At his first posting to Durban, South Africa, Gerri moonlighted writing confidential cables to the State Department reporting on a major terrorism trial, which she was not authorized to read after they were sent because she did not have the required security clearance.
Returning briefly to Washington before George’s transfer to Hamburg, Germany, she had her first daughter, Cara, and due to a change in policy that spouses could both be in the service, she took the Foreign Service exam. She was soon offered an appointment and was assigned to the Legal Advisor’s office to become one of the two lawyers on the US delegation to negotiate the Panama Canal Treaty. That became her passion until the Treaties were signed in September 1977, just three months after the birth of her second daughter, Serana.

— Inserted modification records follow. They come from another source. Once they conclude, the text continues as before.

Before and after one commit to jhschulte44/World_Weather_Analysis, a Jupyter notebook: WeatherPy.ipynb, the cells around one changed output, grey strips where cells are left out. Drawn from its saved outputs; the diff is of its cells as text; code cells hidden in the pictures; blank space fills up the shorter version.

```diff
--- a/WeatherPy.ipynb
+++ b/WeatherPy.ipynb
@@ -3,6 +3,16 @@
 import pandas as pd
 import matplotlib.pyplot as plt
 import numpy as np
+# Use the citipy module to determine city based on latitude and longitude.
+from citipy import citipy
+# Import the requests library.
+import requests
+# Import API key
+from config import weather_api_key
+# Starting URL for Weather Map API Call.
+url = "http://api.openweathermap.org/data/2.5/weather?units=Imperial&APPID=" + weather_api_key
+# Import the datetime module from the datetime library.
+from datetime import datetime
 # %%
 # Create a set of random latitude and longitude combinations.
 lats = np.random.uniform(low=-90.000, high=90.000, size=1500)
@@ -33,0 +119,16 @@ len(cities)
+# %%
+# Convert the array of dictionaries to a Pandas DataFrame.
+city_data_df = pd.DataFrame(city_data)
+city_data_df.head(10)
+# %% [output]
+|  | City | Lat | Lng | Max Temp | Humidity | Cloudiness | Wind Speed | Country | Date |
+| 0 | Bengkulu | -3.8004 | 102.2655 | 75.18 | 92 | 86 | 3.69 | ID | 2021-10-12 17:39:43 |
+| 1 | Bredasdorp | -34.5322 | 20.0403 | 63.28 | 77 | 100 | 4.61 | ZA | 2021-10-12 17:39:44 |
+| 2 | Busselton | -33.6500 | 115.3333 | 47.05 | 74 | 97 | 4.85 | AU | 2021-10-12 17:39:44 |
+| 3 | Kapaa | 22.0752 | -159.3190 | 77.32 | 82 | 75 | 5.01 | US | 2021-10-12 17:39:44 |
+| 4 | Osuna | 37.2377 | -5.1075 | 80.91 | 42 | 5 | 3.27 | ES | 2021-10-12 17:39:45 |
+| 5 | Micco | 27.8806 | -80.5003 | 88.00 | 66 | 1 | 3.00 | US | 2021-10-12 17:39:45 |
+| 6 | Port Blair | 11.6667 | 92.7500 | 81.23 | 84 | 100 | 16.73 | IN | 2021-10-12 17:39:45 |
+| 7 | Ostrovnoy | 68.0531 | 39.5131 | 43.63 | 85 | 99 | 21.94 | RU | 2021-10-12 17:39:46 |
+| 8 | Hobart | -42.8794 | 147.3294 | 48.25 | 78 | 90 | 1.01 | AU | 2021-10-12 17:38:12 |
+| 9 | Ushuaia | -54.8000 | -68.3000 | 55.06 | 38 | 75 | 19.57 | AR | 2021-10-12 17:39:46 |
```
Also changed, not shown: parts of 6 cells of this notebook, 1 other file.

She and George were assigned to Panama to assist in the implementation of the Treaties from 1978 to 1981 and were subsequently given a year at the University of Wisconsin in Madison to get their Masters degrees, where Gerri had her son, George III, in 1981.
In 1978, Gerri was awarded the AFSA Department of State Harriman prize. They were then sent to the US Embassy in Brussels for four years. In 1986, Gerri was assigned to Philippine Affairs in the State Department, where she played a key role in the base negotiations and the visit of Corey Aquino.
In 1990, she was selected to attend the prestigious National War College, and in 1991 she was assigned to Guatemala, first as Economic Counselor and then in 1995 as Deputy Chief of Mission until her retirement in 1997.
Guatemala went on to become one of Gerri’s most cherished places, and she and George built a house in Antigua, the former capital of Spanish colonial Central America, where they spent some of their happiest times in retirement.
The Chesters lived briefly in St. Simons Island, Georgia for their son to finish high school, and moved to the Fernandina Beach Florida area to build their dream home and realize George’s dream of sailing the Caribbean.
Gerri was active in Democratic politics in Florida. She was also active in a range of other areas, including teaching Economics at a local university, providing legal advice to refugees and other immigrants, and serving on several overseas electoral observation missions with the Organization for Security and Cooperation in Europe (OSCE) and the Carter Center.
But the Chesters had truly left their hearts in San Francisco, George’s family home and where they had met and married, and with their daughter Serana and husband having settled there, they pulled up stakes and went west in 2014. George and Gerri’s dream of grandchildren was met with the birth of Elizabeth Simona in January 2015.
After retirement, Gerri traveled with her adult children, including to Africa, Australia, China, Europe, India, Latin America and Southeast Asia, among others.